  • the ability to bring a civil claim against a dissolved corporation’s former management or other third parties who are in possession of the dissolved corporation’s assets which are suspected to have been used to carry out a criminal act and/or obtained as a result of a criminal act. It is not clear whether this only reiterates existing rights of action (in which case such a claim can only be brought in corruption cases) or is meant to allow civil claims in case of other crimes committed by corporate actors.

Regulation 13/2016 has been welcomed by law enforcement agencies including the KPK and it is anticipated that the frequency of corporate prosecutions will increase. Companies operating in Indonesia should ensure that they have the appropriate internal policies and procedures in place to prevent the carrying out of criminal acts such as bribery on their behalf. It is likely that the type of policies and processes that the Indonesian authorities will expect to see will not be dissimilar to the prevention measures that multi-national companies were required to implement when the UK Bribery Act came into force in July 2011.

Investigators subject to closer supervision

On 11 January 2017, the Constitutional Court rendered Decision No. 130/PUU-XIII/2015 (“Decision 130”), which will require investigators (including the Indonesian Police) to now serve a letter (“SPDP”) on the prosecutor, the reporting party, and the reported party notifying the commencement of a criminal investigation within seven days after the issuance of the investigation warrant.
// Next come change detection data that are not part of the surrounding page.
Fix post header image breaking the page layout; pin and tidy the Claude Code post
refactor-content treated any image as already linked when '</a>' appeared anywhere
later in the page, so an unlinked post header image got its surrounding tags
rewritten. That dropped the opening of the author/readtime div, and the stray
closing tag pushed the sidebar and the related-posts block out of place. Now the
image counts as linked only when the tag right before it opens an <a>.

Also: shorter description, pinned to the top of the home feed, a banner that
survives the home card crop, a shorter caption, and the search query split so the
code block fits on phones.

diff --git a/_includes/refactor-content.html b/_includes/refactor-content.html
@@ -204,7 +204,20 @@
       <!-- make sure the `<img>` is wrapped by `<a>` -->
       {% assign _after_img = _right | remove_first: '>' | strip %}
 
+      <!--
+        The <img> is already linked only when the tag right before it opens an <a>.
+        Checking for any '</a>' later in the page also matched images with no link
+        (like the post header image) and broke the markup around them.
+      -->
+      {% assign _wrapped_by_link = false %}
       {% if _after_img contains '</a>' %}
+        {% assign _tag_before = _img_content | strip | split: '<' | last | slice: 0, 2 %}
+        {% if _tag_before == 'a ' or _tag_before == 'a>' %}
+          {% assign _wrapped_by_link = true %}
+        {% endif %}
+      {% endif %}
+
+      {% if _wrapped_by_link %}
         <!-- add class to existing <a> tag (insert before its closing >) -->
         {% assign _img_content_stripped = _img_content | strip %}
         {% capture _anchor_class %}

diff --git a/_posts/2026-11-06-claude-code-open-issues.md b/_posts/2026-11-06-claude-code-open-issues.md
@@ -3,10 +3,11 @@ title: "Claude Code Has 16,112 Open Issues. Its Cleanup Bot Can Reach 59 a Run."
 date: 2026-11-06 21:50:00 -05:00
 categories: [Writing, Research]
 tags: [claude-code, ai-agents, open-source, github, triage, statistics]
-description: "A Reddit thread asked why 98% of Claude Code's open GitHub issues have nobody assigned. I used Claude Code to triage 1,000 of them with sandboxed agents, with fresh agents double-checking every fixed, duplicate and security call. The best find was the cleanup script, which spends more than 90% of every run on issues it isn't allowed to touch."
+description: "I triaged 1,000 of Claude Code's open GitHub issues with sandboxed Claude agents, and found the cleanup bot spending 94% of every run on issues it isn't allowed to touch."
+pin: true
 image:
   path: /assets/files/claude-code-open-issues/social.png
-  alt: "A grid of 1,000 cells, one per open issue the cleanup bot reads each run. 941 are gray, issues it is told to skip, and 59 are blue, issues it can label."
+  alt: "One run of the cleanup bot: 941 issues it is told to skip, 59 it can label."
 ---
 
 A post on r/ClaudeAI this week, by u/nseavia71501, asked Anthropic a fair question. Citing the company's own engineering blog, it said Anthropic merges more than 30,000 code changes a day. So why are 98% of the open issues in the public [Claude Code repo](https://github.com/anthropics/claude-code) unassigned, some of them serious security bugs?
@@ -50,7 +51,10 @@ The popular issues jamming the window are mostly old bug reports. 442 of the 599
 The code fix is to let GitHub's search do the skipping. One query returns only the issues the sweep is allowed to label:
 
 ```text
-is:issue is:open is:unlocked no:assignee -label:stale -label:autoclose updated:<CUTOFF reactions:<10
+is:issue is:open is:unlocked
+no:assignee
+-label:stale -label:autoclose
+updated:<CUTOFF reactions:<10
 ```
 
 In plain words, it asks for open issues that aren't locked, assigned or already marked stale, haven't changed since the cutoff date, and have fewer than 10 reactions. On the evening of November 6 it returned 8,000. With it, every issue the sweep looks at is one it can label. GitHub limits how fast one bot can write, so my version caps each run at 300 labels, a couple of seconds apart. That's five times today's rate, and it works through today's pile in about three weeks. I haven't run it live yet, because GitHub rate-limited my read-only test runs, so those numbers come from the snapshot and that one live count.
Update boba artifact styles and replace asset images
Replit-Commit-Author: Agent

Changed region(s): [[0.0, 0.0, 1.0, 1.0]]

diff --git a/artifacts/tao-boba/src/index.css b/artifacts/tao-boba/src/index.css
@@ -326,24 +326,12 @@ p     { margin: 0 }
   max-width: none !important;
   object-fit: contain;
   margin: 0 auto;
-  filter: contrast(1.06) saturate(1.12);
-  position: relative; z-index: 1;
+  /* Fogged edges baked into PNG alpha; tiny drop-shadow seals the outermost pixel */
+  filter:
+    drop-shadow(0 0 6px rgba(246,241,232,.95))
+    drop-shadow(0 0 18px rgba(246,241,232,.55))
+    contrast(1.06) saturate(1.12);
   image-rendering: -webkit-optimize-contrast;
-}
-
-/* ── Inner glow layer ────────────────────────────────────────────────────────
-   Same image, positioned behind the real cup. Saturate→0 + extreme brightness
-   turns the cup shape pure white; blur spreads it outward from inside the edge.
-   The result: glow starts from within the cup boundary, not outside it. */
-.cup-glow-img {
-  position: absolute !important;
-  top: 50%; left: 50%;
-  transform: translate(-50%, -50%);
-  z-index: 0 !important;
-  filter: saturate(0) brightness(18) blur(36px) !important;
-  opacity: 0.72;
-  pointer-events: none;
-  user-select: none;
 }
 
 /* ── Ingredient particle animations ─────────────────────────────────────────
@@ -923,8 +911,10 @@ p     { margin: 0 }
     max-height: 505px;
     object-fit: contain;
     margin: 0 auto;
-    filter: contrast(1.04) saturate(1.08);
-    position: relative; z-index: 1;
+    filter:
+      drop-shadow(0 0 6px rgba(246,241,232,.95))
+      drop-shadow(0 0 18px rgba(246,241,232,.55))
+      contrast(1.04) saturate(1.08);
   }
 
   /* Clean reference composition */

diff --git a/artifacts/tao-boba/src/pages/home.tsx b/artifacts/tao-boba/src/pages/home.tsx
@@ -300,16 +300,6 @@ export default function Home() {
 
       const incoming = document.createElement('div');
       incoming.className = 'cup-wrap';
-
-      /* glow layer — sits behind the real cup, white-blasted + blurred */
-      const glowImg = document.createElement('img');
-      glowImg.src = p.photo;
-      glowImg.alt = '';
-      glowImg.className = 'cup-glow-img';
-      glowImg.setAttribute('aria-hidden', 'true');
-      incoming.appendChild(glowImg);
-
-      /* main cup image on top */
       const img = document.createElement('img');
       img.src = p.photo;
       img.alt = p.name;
Article 109(1) of the KUHAP provided only that investigators should serve the SPDP on the prosecutor and did not establish a deadline for doing so. This resulted in weak or inadequate supervision of investigations by public prosecutors. Before Decision 130, it was not uncommon for investigators to notify the prosecutor of the commencement of a criminal investigation only at the last minute when the case dossier was nearly or fully completed. Many believe that this was intended to limit the involvement of public prosecutors in investigations.

Decision 130 was issued in response to submissions made by several human rights activists who took the view that the situation described above had created legal uncertainty and resulted in inadequate checks and balances. The Constitutional Court agreed with the submissions, ruling that the SPDP should be served within 7 days of the commencement of an investigation and confirming that, in addition to the prosecutor, both the reporting and reported parties have a right to receive the SPDP.

In practice, the service of the SPDP on all parties involved paves the way for the reporting and reported parties to request the prosecutor to exercise closer supervision over the investigation process. It is possible that the new rule will reduce the number of spurious criminal investigations initiated by disgruntled commercial parties as a tactic to gain leverage in relation to the settlement of disputes. The new rule will also mean parties subject to investigation will be forewarned and better able to prepare their defence.